The first field trip on September 19th took the class to Pescadero State Beach, a coastal area approximately an hour away from San Francisco. We observed populations of Lupinus aboreus, a species of lupin that grows mainly along the coast of California. The Lupinus aboreus plant resembles a bush, growing relatively close to the ground with green finger-like leaves. However, the flower color of the Lupinus aboreus varies depending on its location, though there were only yellow flowers seen during the trip.
The coastal population that grew right next to the ocean atop a small cliff did not display any flowering, and the size of each plant seemed to be slightly smaller than the population that was growing further inland several meters. These small variations may be due to the fairly harsher conditions that these individuals faced, such as fierce winds and sandy soils compared to the more “sheltered” environment for those residing inland.
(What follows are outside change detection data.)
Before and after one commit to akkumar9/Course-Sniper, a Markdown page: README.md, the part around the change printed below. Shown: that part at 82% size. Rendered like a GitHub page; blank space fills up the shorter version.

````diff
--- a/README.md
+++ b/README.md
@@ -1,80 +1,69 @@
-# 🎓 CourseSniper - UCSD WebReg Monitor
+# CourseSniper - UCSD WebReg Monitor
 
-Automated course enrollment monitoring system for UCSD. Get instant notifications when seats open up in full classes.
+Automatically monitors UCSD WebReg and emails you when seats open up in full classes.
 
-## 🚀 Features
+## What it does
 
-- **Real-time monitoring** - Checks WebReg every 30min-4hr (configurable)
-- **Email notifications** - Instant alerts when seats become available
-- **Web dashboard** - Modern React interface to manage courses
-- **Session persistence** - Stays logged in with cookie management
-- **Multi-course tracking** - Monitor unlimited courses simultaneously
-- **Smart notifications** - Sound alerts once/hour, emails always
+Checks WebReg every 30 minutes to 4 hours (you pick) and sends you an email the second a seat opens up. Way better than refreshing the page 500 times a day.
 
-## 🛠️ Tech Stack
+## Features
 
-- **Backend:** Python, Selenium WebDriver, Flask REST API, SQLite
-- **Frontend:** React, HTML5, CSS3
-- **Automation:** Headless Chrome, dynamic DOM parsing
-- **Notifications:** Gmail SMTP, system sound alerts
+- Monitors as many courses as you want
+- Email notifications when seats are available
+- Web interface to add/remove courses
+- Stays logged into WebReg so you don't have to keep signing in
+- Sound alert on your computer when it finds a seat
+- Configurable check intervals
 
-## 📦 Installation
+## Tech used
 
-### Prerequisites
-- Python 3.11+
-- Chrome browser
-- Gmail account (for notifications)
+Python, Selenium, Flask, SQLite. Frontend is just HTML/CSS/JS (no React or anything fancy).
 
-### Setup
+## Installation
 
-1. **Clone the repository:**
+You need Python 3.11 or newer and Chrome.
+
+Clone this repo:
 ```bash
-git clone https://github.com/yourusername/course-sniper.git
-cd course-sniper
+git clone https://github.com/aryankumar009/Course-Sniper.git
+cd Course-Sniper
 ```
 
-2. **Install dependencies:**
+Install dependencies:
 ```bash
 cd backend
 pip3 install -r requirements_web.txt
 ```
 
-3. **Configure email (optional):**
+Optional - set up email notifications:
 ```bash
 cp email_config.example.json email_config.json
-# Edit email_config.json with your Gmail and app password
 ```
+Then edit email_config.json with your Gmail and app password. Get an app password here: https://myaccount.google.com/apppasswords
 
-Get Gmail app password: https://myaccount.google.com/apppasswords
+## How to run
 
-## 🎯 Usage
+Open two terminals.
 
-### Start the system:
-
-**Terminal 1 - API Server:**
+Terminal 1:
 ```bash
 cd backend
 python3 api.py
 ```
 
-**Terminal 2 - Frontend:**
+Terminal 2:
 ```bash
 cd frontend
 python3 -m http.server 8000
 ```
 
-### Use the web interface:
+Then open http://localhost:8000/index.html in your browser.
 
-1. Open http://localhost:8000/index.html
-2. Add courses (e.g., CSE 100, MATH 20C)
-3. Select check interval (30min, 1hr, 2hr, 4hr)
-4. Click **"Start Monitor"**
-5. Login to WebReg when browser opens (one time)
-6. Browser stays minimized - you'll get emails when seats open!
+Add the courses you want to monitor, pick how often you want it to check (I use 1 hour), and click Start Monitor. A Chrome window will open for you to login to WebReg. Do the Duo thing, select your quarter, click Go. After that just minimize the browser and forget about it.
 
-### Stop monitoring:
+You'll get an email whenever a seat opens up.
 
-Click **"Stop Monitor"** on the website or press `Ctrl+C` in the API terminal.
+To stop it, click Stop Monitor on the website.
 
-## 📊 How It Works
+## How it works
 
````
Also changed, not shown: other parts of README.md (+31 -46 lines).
After crossing through the beach and under the bridge, we reached the population that was growing in the marshy inland near the beach. The individuals of Lupinus aboreus in this area displayed not only yellow flowers, but also seed pods that resembled edamame. The conditions seemed less harsh than the population growing by the beach as there was little wind, plenty of sun, and fairly moist soil.